Present and Future Strategy

Canada needs an initiative at the national level that can act to promote our post-secondary system and improve interconnectivity with counterparts in Asia. When foreign delegations come to Ottawa to make a deal, they are often sent away because the federal government has a lack of capacity to respond since education is a matter of provincial jurisdiction.[8] Remarkably, international outreach and recruitment efforts are typically not conducted in concert with one another either. In fact, Canada is the only developed country without a central body for higher education.[9] This lack of centralization inhibits the ability of Canadian institutions to have a vigorous international presence.

Canada's student visa process is equally an important consideration for attracting international students since they must obtain a student visa before they can accept an offer of admission. Processing times have increased appreciably with the rise of Canada's international student population[10] and evidence suggests that Canada lags behind competitor countries.[11] Given the competition for international students, those who are accepted for studies both in Canada and another country may choose the latter based on perceived or real differences in processing times.[12] Thus, to enhance its competitive standing, Canada will need to continue to work towards quicker processing of study permits.[13]


The steady rise of Asia is shifting the global landscape for higher education and Canada needs to adapt. With a robust higher education system and a relatively weak track record of engagement with Asia, Canada's position is marked both by strength and complacency. With a reinvigorated focus on Asia and a dedication to continuous improvement in higher education, Canada can take a leadership role and have a meaningful impact on the world stage through its international students. Efforts by the Asia Pacific Foundation to improve Canada's engagement with Asia and raise Canada's 'Asia Competence' are a welcome improvement. Yet without immediate action and meaningful strides towards improvement from Canada's leadership, Canada risks being a footnote in the Asian century.

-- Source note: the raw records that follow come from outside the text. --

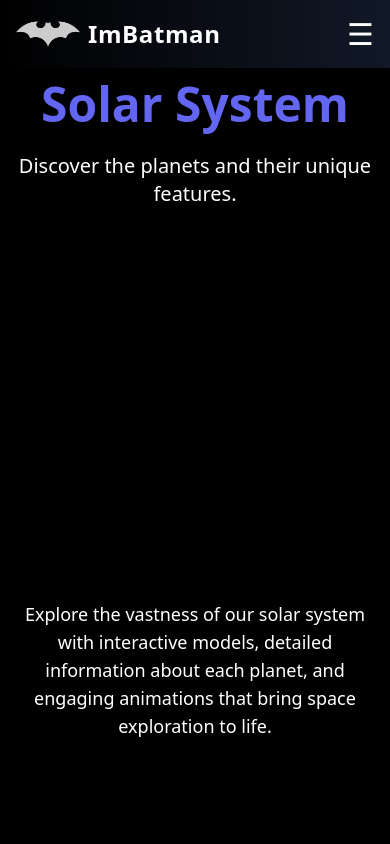
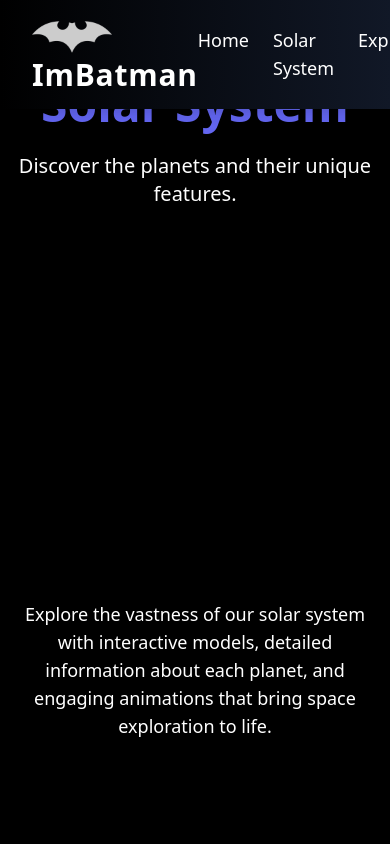
Before and after one commit to NafisRayan/AstroKnight, a plain HTML site: page solar-system.html in a window 390 px wide. Shown: the top 844 px of the page. Drawn offline with nearby package versions, Linux system fonts and the light colour scheme.

Commit message:
"Updated navigation bar in index.html and solar-system.html, changing styles and removing mobile menu"

```diff
--- a/solar-system.html
+++ b/solar-system.html
@@ -52,34 +52,19 @@
 <body class="bg-black text-white flex flex-col min-h-screen">
 
     <!-- Navigation Bar -->
-    <nav class="bg-gradient-to-r from-black to-gray-900 px-4 py-4 shadow-lg fixed top-0 w-full z-50">
+    <!-- Navigation Bar -->
+    <nav class="bg-gradient-to-r from-black to-gray-900 px-8 py-4 shadow-lg fixed top-0 w-full z-50">
         <div class="container mx-auto flex justify-between items-center">
-            <a href="index.html" class="flex items-center text-2xl font-bold tracking-wide hover:text-indigo-500 transition-colors duration-300">
-                <img src="assets/images/logo.png" alt="ImBatman" class="h-8 mr-2"> ImBatman
+            <a href="index.html" class="text-3xl font-bold tracking-wide hover:text-indigo-500 transition-colors duration-300">
+                <img src="assets/images/logo.png" alt="ImBatman" class="h-10 inline"> ImBatman
             </a>
-            <!-- Desktop Menu -->
-            <ul class="hidden md:flex space-x-6 text-lg">
-                <li><a href="index.html" class="hover:text-indigo-500 transition-colors duration-300">Home</a></li>
-                <li><a href="solar-system.html" class="hover:text-indigo-500 transition-colors duration-300">Solar System</a></li>
-                <li><a href="exploration.html" class="hover:text-indigo-500 transition-colors duration-300">Exploration</a></li>
-                <li><a href="ai-chatbot.html" class="hover:text-indigo-500 transition-colors duration-300">AI Chatbot</a></li>
-                <li><a href="about.html" class="hover:text-indigo-500 transition-colors duration-300">Our Team</a></li>
-                <li><a href="feedback.html" class="hover:text-indigo-500 transition-colors duration-300">Feedback</a></li>
-            </ul>
-            <!-- Mobile Menu Button -->
-            <button id="menuButton" class="md:hidden text-3xl focus:outline-none hover:text-indigo-500 transition-colors duration-300">
-                &#9776;
-            </button>
-        </div>
-        <!-- Mobile Menu -->
-        <div id="mobileMenu" class="md:hidden bg-gradient-to-r from-gray-900 to-black overflow-hidden transition-max-height duration-300 ease-in-out max-h-0">
-            <ul class="flex flex-col space-y-4 px-4 py-4">
-                <li><a href="index.html" class="hover:text-indigo-500 transition-colors duration-300">Home</a></li>
-                <li><a href="solar-system.html" class="hover:text-indigo-500 transition-colors duration-300">Solar System</a></li>
-                <li><a href="exploration.html" class="hover:text-indigo-500 transition-colors duration-300">Exploration</a></li>
-                <li><a href="ai-chatbot.html" class="hover:text-indigo-500 transition-colors duration-300">AI Chatbot</a></li>
-                <li><a href="about.html" class="hover:text-indigo-500 transition-colors duration-300">Our Team</a></li>
-                <li><a href="feedback.html" class="hover:text-indigo-500 transition-colors duration-300">Feedback</a></li>
+            <ul class="flex space-x-6 text-lg">
+                <li><a href="index.html" class="hover:text-indigo-500">Home</a></li>
+                <li><a href="solar-system.html" class="hover:text-indigo-500">Solar System</a></li>
+                <li><a href="exploration.html" class="hover:text-indigo-500">Exploration</a></li>
+                <li><a href="ai-chatbot.html" class="hover:text-indigo-500">AI Chatbot</a></li>
+                <li><a href="about.html" class="hover:text-indigo-500">Our Team</a></li>
+                <li><a href="feedback.html" class="hover:text-indigo-500">Feedback</a></li>
             </ul>
         </div>
     </nav>
```
Also changed, not shown: index.html (+12 -10 lines).
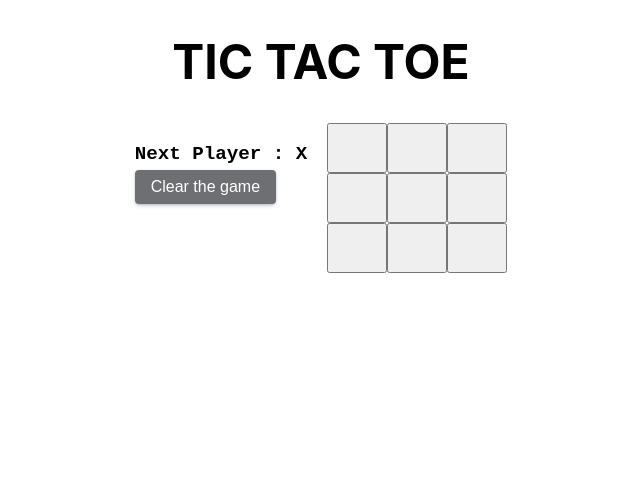
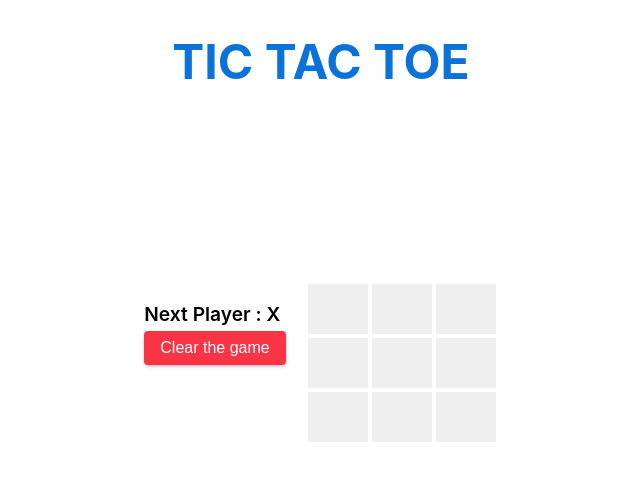
Before and after one commit to NitinSirsath/tictactoe-antstack, a React (Create React App) app: page / in a window 1280 px wide. Shown: the top 480 px of the page, without its empty margins (319-959 px from the left). Built offline with nearby package versions, Linux system fonts and the light colour scheme.

Commit message:
added dynamic style for clear and restart button

```diff
--- a/src/App.module.css
+++ b/src/App.module.css
@@ -2,12 +2,14 @@
     /* margin: 20px; */
     display: flex;
     justify-content: center;
-    max-height: 100vh;
+    align-items: center;
+    min-height: 60vh;
 }
 
 .heading{
     text-align: center;
     font-size: 3rem;
+    color: rgb(11, 114, 218);
 }
 
 @media only screen and (max-width: 600px) {
--- a/src/components/Board.jsx
+++ b/src/components/Board.jsx
@@ -2,11 +2,14 @@ import React , {useState} from 'react'
 import Square from './Square'
 import style from '../styles/board.module.css'
 import BoardStatus from './BoardStatus'
+import Score from './Score'
 
 const Board = () => {
 
     const [squares, setSquares] = useState(Array(9).fill(null))
     const [isX, setIsX] = useState(true)
+    const [playerScoreX, setPlayerScoreX] = useState(0)
+    const [playerScoreO, setPlayerScoreO] = useState(0)
 
 
     function calculateWinner(squares) {
@@ -32,7 +35,7 @@ const Board = () => {
 
 
     const handleClick = i => {
-        console.log(squares[i]);
+
         if(calculateWinner(squares) || squares[i]){
             return
         }
@@ -43,6 +46,11 @@ const Board = () => {
 
         let winner = calculateWinner(squares)
         let status
+        if(winner === 'X') {
+
+           console.log(playerScoreX, 'winner');
+        }
+
         if(winner){
             status = `Winner : ${winner}`
         }
@@ -62,10 +70,11 @@ const Board = () => {
         return (
             <div className={style.board_container}>
         <BoardStatus winner={winner} restart={handleRestart}  status={status}/>
-<div>
+        {/* <Score playerScoreO={playerScoreO} playerScoreX={playerScoreX}/> */}
+<div className={style.board_squares}>
 
 <div className={style.board_wrapper}>
-        <Square value={squares[0]} onClick={() => handleClick(0)}/>
+        <Square border={style.b_botton_right} value={squares[0]} onClick={() => handleClick(0)}/>
         <Square value={squares[1]} onClick={() => handleClick(1)}/>
         <Square value={squares[2]} onClick={() => handleClick(2)}/>
         </div>
--- a/src/components/BoardStatus.jsx
+++ b/src/components/BoardStatus.jsx
@@ -1,14 +1,15 @@
 import React from 'react'
 import style from '../styles/boardStatus.module.css'
+import squareStyle from '../styles/square.module.css'
 
 const BoardStatus = ({status ,restart,winner}) => {
   return (
     <div className={style.container}>
-        <div className={style.status_wrapper}>
+        <div  className={style.status_wrapper}>
             {status}
         </div>
         <div >
-    <button className={style.restart_btn} onClick={restart}>{winner? 'Restart the game' : 'Clear the game'}</button>
+    <button className={`${style.restart_btn} ${winner? style.winner_bg : style.clear_bg}`} onClick={restart}>{winner? 'Restart the game' : 'Clear the game'}</button>
         </div>
 
     </div>
--- /dev/null
+++ b/src/components/Score.jsx
@@ -0,0 +1,12 @@
+import React from 'react'
+
+const Score = ({playerScoreX, playerScoreY}) => {
+    console.log({playerScoreX, playerScoreY});
+  return (
+    <div>
+
+    </div>
+  )
+}
+
+export default Score
--- a/src/components/Square.jsx
+++ b/src/components/Square.jsx
@@ -1,10 +1,11 @@
 import React from 'react'
 import style from '../styles/square.module.css'
 
-const Square = ({value , onClick}) => {
-    console.log(value);
+
+const Square = ({value , border, onClick}) => {
+
   return (
-    <button className={`${value === 'X'? style.X_color : style.Y_color} ${style.square_btn}`} onClick={onClick}>
+    <button className={`${value === 'X'? style.X_color : style.Y_color} ${style.square_btn} ${border}`} onClick={onClick}>
         {value}
     </button>
   )
--- a/src/styles/board.module.css
+++ b/src/styles/board.module.css
@@ -7,3 +7,22 @@
     display:  flex;
     gap: 20px;
 }
+
+.board_squares{
+    /* display: grid;
+    grid: 85px 85px 85px / 85px 85px 85px;
+    gap: 5px;
+    background-color: rgba(0, 0, 0, 0.2);
+
+    width: calc(3* 85px + 2 * 5px);
+    height: calc(3* 85px + 2 * 5px); */
+}
+
+.b_bottom_right{
+    border-bottom: 1px solid rgb(167, 163, 163);
+    border-right: 1px solid rgb(167, 163, 163);
+}
+
+.b_bottom_right_end{
+    border-bottom: 1px solid rgb(167, 163, 163);
+}
--- a/src/styles/boardStatus.module.css
+++ b/src/styles/boardStatus.module.css
@@ -8,14 +8,14 @@
 .status_wrapper{
     padding-bottom: 5px;
     font-weight: 600;
-    font-family:  'Courier New', Courier, monospace;
+    /* font-family:  'Courier New', Courier, monospace; */
     font-size: larger;
     /* width: 200px; */
 }
 
 .restart_btn{
     padding: 8px 16px;
-    background-color: rgb(109, 111, 115);
+
     color: white;
     font-weight: 500;
     font-size: medium;
@@ -25,6 +25,14 @@
     box-shadow: rgba(50, 50, 93, 0.25) 0px 2px 5px -1px, rgba(0, 0, 0, 0.3) 0px 1px 3px -1px;
 }
 
-.restart_btn:hover{
-    background-color: grey;
+.winner_bg{
+    background-color: rgb(81, 197, 55);
 }
+
+.clear_bg{
+    background-color: #fb3445;
+}
+
+/* .restart_btn:hover{
+    background-color: rgb(232, 10, 10);
+} */
--- a/src/styles/square.module.css
+++ b/src/styles/square.module.css
@@ -4,6 +4,8 @@
     font-weight: bolder;
     font-size: large;
     color: red;
+    margin: 2px;
+ border: none;
 }
 
 .X_color{
```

[1] Robbins and Watt. Partnerships in Post-Secondary Education: A New Era of Cooperation Between Canada and India.
[2] Robbins, The Thousand Talents Program: Lessons from China About Faculty Recruitment and Retention.
[3] Guimaraes-Filho and van Elkan, Asia and Pacific's Outlook: Still Leading Global Growth.
[4] Citizenship and Immigration Canada, OpenData.
[5] El-Assal, International Students: A Gold Mine for Canada's Economy.
[6] Mulroney, David. Middle Power, Middle Kingdom.
[7] Project Atlas, Canada's Students Overseas.
[8] Mulroney, David. Middle Power, Middle Kingdom.
[9] Cappon, Think Nationally, Act Locally: A Pan-Canadian strategy for education and training.
[10] Immigration, Refugees, and Citizenship Canada. Avoiding Delays in Study Permit Processing. IRCC: Ottawa, April 22, 2015. (accessed: April 25, 2016).
[11] Immigration, Refugees, and Citizenship Canada. Evaluation of the International Student Program. IRCC: Ottawa, April 2015.
[12] Canadian Bureau for International Education, A World of Learning: Canada's Performance and Potential in International Education 2015. CBIE: Ottawa, 2015.
[13] To the Government of Canada's credit, it is taking steps towards this goal through modernization initiatives such as processing study permits electronically—which is quicker than processing paper applications.

The views expressed here are those of the author, and do not necessarily represent the views of the Asia Pacific Foundation of Canada.

Mark Robbins

Mark Robbins (BA, MA) is a Research Associate at The Conference Board of Canada who specializes in industry, higher education, international affairs and the Asia-Pacific.

Kareem El-Assal

Kareem El-Assal (BA, MA) is a Research Associate at The Conference Board of Canada who specializes in immigration, education, international affairs and the Middle East.